What to work on → Print the listing below exactly, images excluded.
───── The data ─────
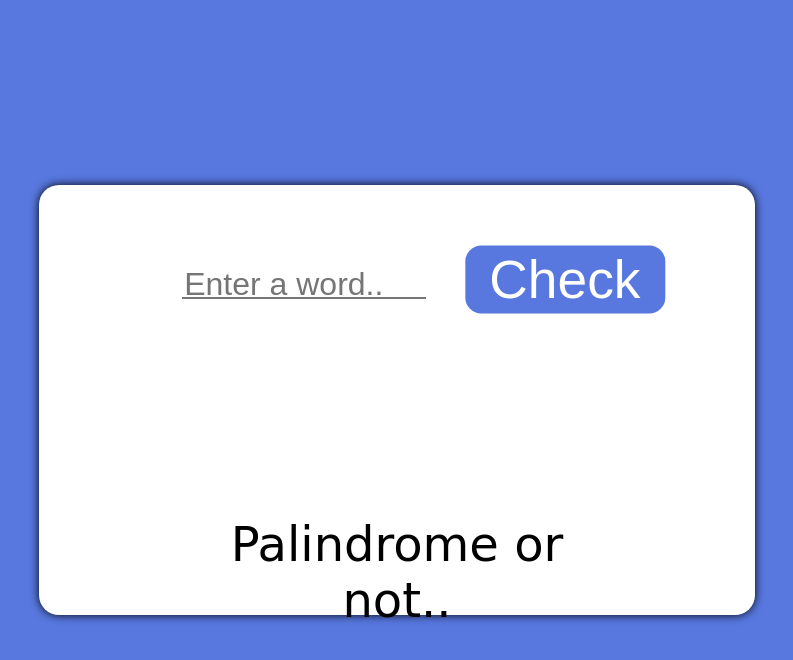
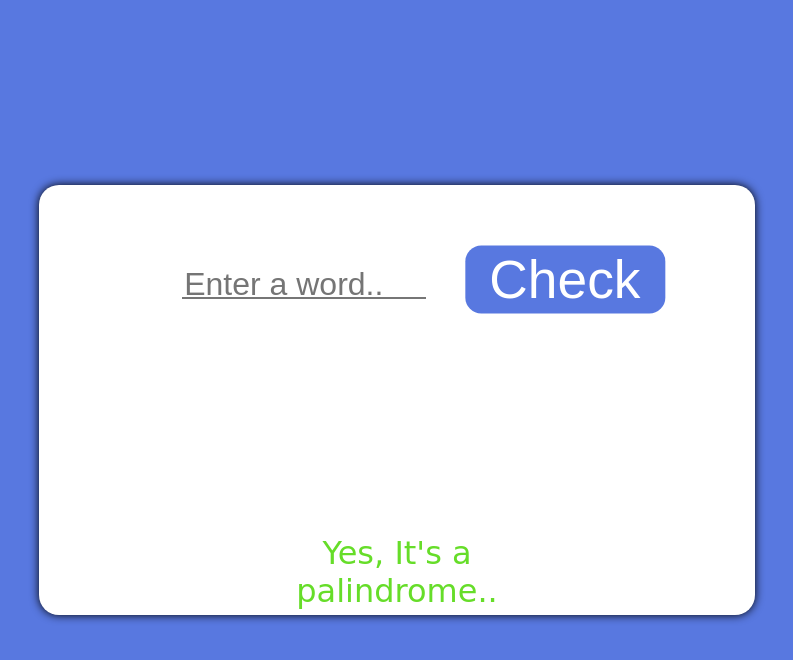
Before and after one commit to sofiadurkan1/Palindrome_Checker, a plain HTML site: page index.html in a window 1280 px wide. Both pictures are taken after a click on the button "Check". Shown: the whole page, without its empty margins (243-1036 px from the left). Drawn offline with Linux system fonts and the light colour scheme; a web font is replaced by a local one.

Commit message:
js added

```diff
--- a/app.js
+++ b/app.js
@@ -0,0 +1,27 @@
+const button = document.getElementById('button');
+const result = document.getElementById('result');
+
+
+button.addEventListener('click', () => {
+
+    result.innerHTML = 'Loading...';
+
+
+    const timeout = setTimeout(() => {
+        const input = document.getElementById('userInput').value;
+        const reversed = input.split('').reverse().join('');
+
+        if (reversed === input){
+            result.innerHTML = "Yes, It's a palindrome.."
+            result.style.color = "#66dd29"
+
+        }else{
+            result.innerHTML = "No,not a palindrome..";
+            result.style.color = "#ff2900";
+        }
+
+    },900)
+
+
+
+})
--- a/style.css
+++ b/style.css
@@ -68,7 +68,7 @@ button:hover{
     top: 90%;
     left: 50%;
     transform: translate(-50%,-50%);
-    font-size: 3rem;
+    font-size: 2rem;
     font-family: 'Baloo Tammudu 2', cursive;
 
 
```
─────
Exercise answer →
Before and after one commit to sofiadurkan1/Palindrome_Checker, a plain HTML site: page index.html in a window 1280 px wide. Both pictures are taken after a click on the button "Check". Shown: the whole page, without its empty margins (243-1036 px from the left). Drawn offline with Linux system fonts and the light colour scheme; a web font is replaced by a local one.

Commit message:
js added

```diff
--- a/app.js
+++ b/app.js
@@ -0,0 +1,27 @@
+const button = document.getElementById('button');
+const result = document.getElementById('result');
+
+
+button.addEventListener('click', () => {
+
+    result.innerHTML = 'Loading...';
+
+
+    const timeout = setTimeout(() => {
+        const input = document.getElementById('userInput').value;
+        const reversed = input.split('').reverse().join('');
+
+        if (reversed === input){
+            result.innerHTML = "Yes, It's a palindrome.."
+            result.style.color = "#66dd29"
+
+        }else{
+            result.innerHTML = "No,not a palindrome..";
+            result.style.color = "#ff2900";
+        }
+
+    },900)
+
+
+
+})
--- a/style.css
+++ b/style.css
@@ -68,7 +68,7 @@ button:hover{
     top: 90%;
     left: 50%;
     transform: translate(-50%,-50%);
-    font-size: 3rem;
+    font-size: 2rem;
     font-family: 'Baloo Tammudu 2', cursive;
 
 
```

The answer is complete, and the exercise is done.